Belgium inaugurates wind farm with largest wind turbines

The Enercon E-126 wind turbines required a 198 m crane to install the units at the Estinnes facility, near the town of Mons in Wallonia. At 1600 tonne, the world’s largest crawler crane was developed and constructed specially for lifting the 127 m diameter rotor in one step.

The models are among the most efficient in the world. Compared with a state-of-the-art 2 MW wind turbine, the E-126 increases the use in MW/km² by the factor of 2.3.

“The E-126 wind turbine comprises the most advanced power electronics in use in the wind sector and is able to provide grid stabilising ancillary services which before were reserved for conventional power plants,” said European energy commissioner Andris Piebalgs at the opening. “Estinnes is a milestone on our ambitious road to sustainable energy.”

The €6.2 million wind farm was co-financed by the European Commission with funding from the 7th Framework Programme (FP7). The pilot demonstration calls for 11 of the wind turbines to be installed by July 2012, to demonstrate “the development of a cost-effective large-scale high-capacity wind park using new state-of-the-art multi-megawatt turbines coupled with innovative technology used to stabilise the grid.”

The wind farm is the first large-scale on-shore facility in Belgium and the site will assess technical issues (network stability and security), financial aspects (cost effectiveness), as well as environmental issues (landscape pollution). Improved forecasting will improve the cost-effectiveness of the high-capacity wind park and the lessons learned at Estinnes will be adapted to a different national context with a weak grid system on the island of Cyprus, the commission explains.

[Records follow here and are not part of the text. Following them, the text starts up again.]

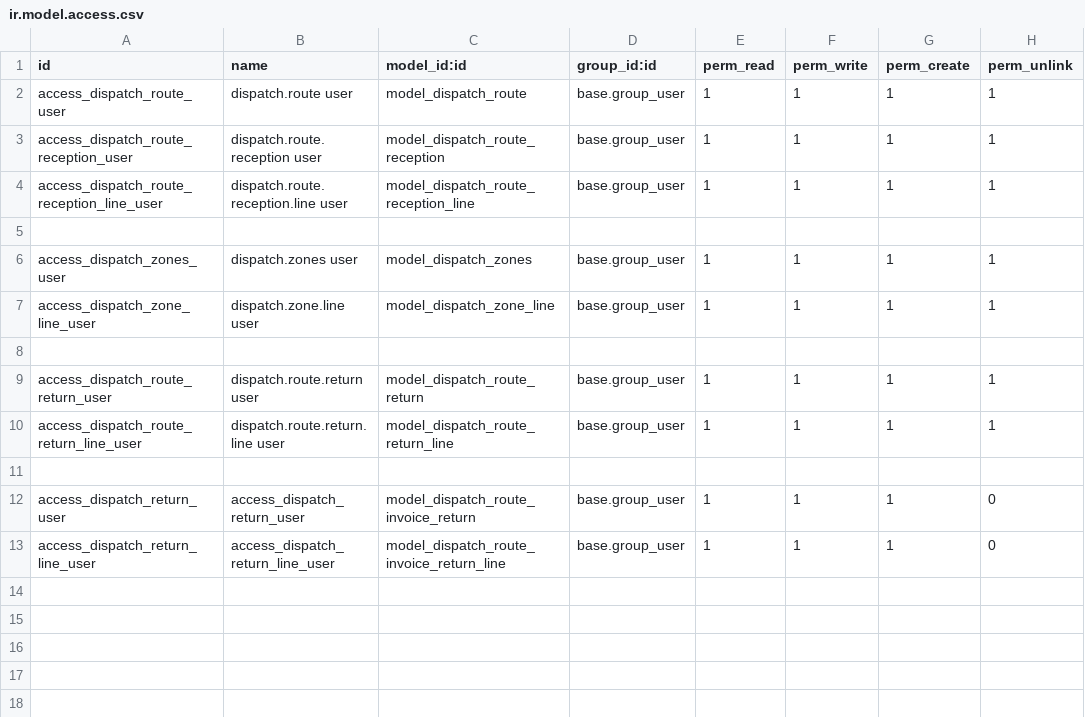
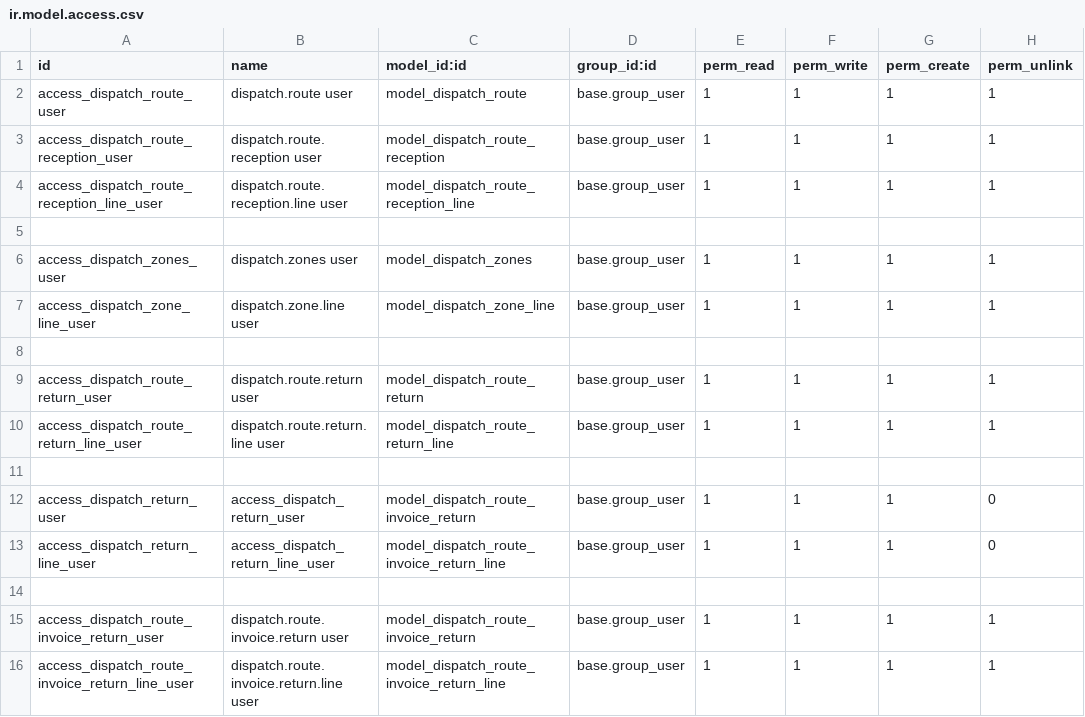
Before and after one commit to informaticaincoe/fe, a CSV file: location/l10n_sv_despacho/security/ir.model.access.csv, drawn as a sheet.

```diff
--- a/location/l10n_sv_despacho/security/ir.model.access.csv
+++ b/location/l10n_sv_despacho/security/ir.model.access.csv
@@ -13 +13,4 @@ access_dispatch_return_user,access_dispatch_return_user,model_dispatch_route_inv
 access_dispatch_return_line_user,access_dispatch_return_line_user,model_dispatch_route_invoice_return_line,base.group_user,1,1,1,0
+
+access_dispatch_route_invoice_return_user,dispatch.route.invoice.return user,model_dispatch_route_invoice_return,base.group_user,1,1,1,1
+access_dispatch_route_invoice_return_line_user,dispatch.route.invoice.return.line user,model_dispatch_route_invoice_return_line,base.group_user,1,1,1,1
```
Also changed, not shown: 10 other files.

The Estinnes wind farm is “one the most suited and best developed options to further increase the onshore wind power exploitation potential in Europe at a high supply security and at affordable costs,” said Piebalgs. Nicolas Fichaux of the European Wind Energy Association said the turbines show that Europe still has the “technological lead” in the wind industry.

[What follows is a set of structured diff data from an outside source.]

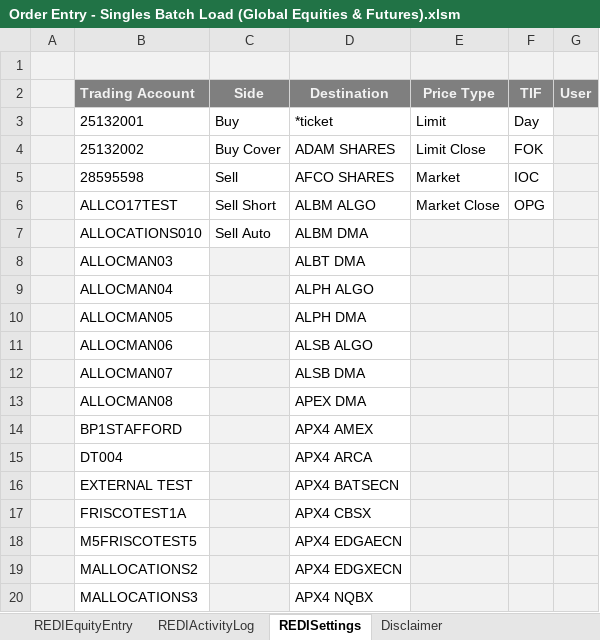
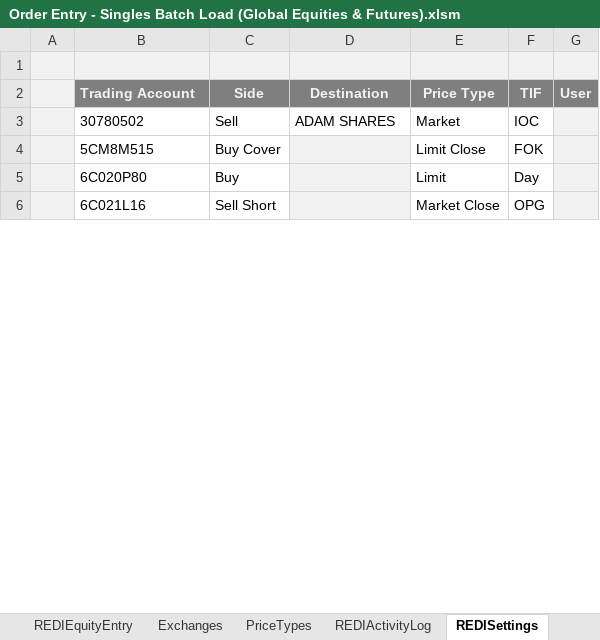
Before and after one commit to LSEG-API-Samples/Example.REDI.VB.ExcelExamples, an Excel workbook: Order Entry - Singles Batch Load (Global Equities & Futures).xlsm, sheet REDISettings, drawn as a sheet; only a part is shown; values as stored, in another font and other column widths than the file's, no borders; charts and pictures not drawn; removed rows and columns are numbered as before the commit, all else as after; the diff covers the shown part only; the diff names each change by its address in the sheet, - before the commit and + after, or states it on an @@ line.

```diff
--- a/Order Entry - Singles Batch Load (Global Equities & Futures).xlsm (sheet REDISettings)
+++ b/Order Entry - Singles Batch Load (Global Equities & Futures).xlsm (sheet REDISettings)
+sheet tab: Exchanges
+sheet tab: PriceTypes
-row 3:  | 25132001 | Buy | *ticket | Limit | Day
-row 4:  | 25132002 | Buy Cover | ADAM SHARES | Limit Close | FOK
-B3 (Trading Account): 28595598
+B3 (Trading Account): 30780502
-D3 (Destination): AFCO SHARES
+D3 (Destination): ADAM SHARES
+row 4:  | 5CM8M515 | Buy Cover |  | Limit Close | FOK
+row 5:  | 6C020P80 | Buy |  | Limit | Day
-B6 (Trading Account): ALLCO17TEST
+B6 (Trading Account): 6C021L16
-D6 (Destination): ALBM ALGO
+D6 (Destination): (empty)
-D6 fill: none
+D6 fill: #F2F2F2
-row 7:  | ALLOCATIONS010 | Sell Auto | ALBM DMA
-row 8:  | ALLOCMAN03 |  | ALBT DMA
-row 9:  | ALLOCMAN04 |  | ALPH ALGO
-row 10:  | ALLOCMAN05 |  | ALPH DMA
-row 11:  | ALLOCMAN06 |  | ALSB ALGO
-row 12:  | ALLOCMAN07 |  | ALSB DMA
-row 13:  | ALLOCMAN08 |  | APEX DMA
-row 14:  | BP1STAFFORD |  | APX4 AMEX
-row 15:  | DT004 |  | APX4 ARCA
-row 16:  | EXTERNAL TEST |  | APX4 BATSECN
-row 17:  | FRISCOTEST1A |  | APX4 CBSX
-row 18:  | M5FRISCOTEST5 |  | APX4 EDGAECN
-row 19:  | MALLOCATIONS2 |  | APX4 EDGXECN
-row 20:  | MALLOCATIONS3 |  | APX4 NQBX
```
Also changed, not shown: 18 added rows and 105 removed rows elsewhere in this sheet, sheet REDIEquityEntry, sheet REDIActivityLog, charts or pictures.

“The Estinnes project shows how huge the potential for onshore wind power in Europe is,” adds Bernhard Fink of Enercon. “If we want to reach the target of the EU Renewable Energy Directive for 2020, onshore wind power will have to play a major role. Otherwise a fully renewable electricity supply will not be feasible - neither from the financial point of view nor concerning the potential.”

The 11 turbines are expected to generate 187 GWh a year. Currently, the E-126 models at Estinnes are running at a maximum of 6 MW capacity.

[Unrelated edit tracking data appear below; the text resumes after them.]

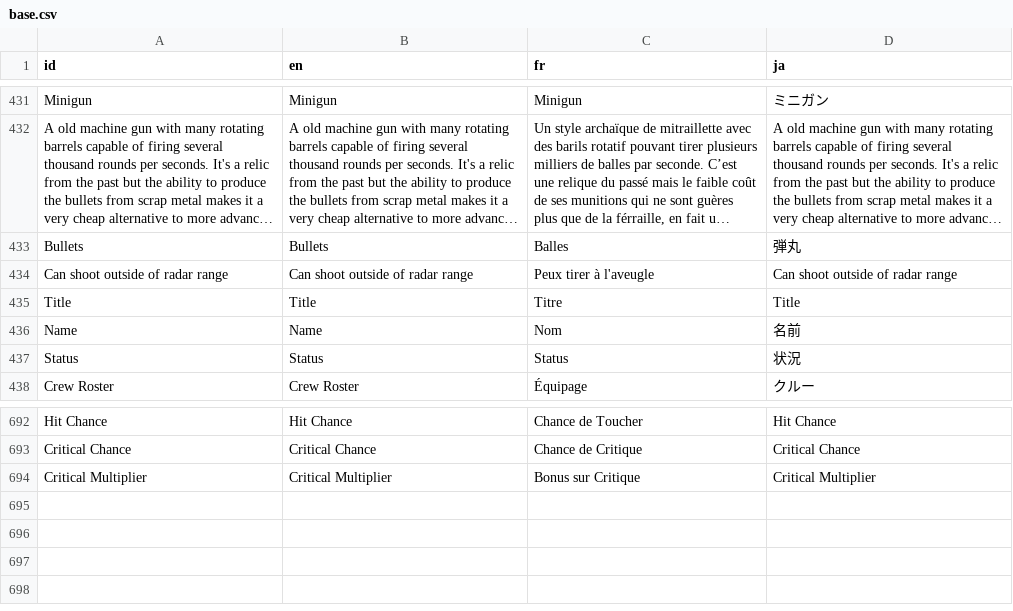
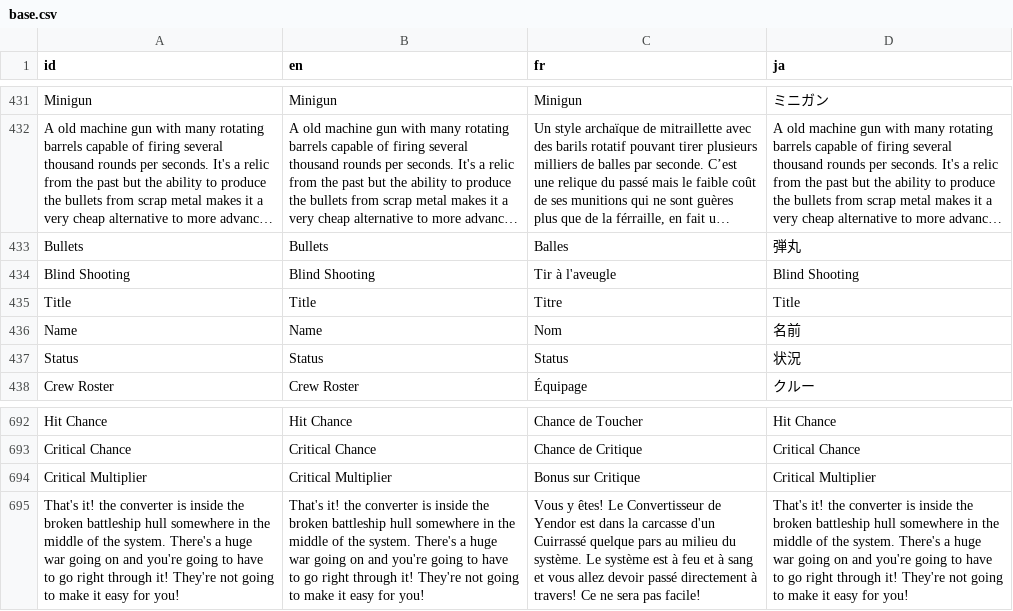
Before and after one commit to Ombarus/SolarRogue, a CSV file: data/translation/base.csv, drawn as a sheet; only a part is shown, gaps mark what is left out; long unchanged cells end in …; removed rows and columns are numbered as before the commit, all else as after; the diff names each change by its address in the sheet, - before the commit and + after, or states it on an @@ line.

Commit message:
PC HUD & Godot 3.2.3
Automatically swap between PC hud layout and mobile
Fixed variable names that crash gdscript in 3.2.3
Fixed some translations

```diff
--- a/data/translation/base.csv
+++ b/data/translation/base.csv
-row 434: Can shoot outside of radar range | Can shoot outside of radar range | Peux tirer à l'aveugle | Can shoot outside of radar range
+row 434: Blind Shooting | Blind Shooting | Tir à l'aveugle | Blind Shooting
+row 695: That's it! the converter is inside the broken battleship hull somewhere in the middle of the system. There's a huge war going on and you're going to have to go right through it! They're not going to make it easy for you! | That's it! the converter is inside the broken battleship hull somewhere in the middle of the system. There's a huge war going on and you're going to have to go right through it! They're not going to make it easy for you! | Vous y êtes! Le Convertisseur de Yendor est dans la carcasse d'un Cuirrassé quelque pars au milieu du système. Le système est à feu et à sang et vous allez devoir passé directement à travers! Ce ne sera pas facile! | That's it! the converter is inside the broken battleship hull somewhere in the middle of the system. There's a huge war going on and you're going to have to go right through it! They're not going to make it easy for you!
```
Also changed, not shown: 33 other files.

In 2008, the European Union saw another record year with installations of 8.5 GW of wind turbines, and the European Wind Energy Association says cumulative wind capacity increased 15% to reach a level of 65 GW, up from 57 GW at the end of 2007. The new wind capacity represents manufacturing revenue of €11 bn.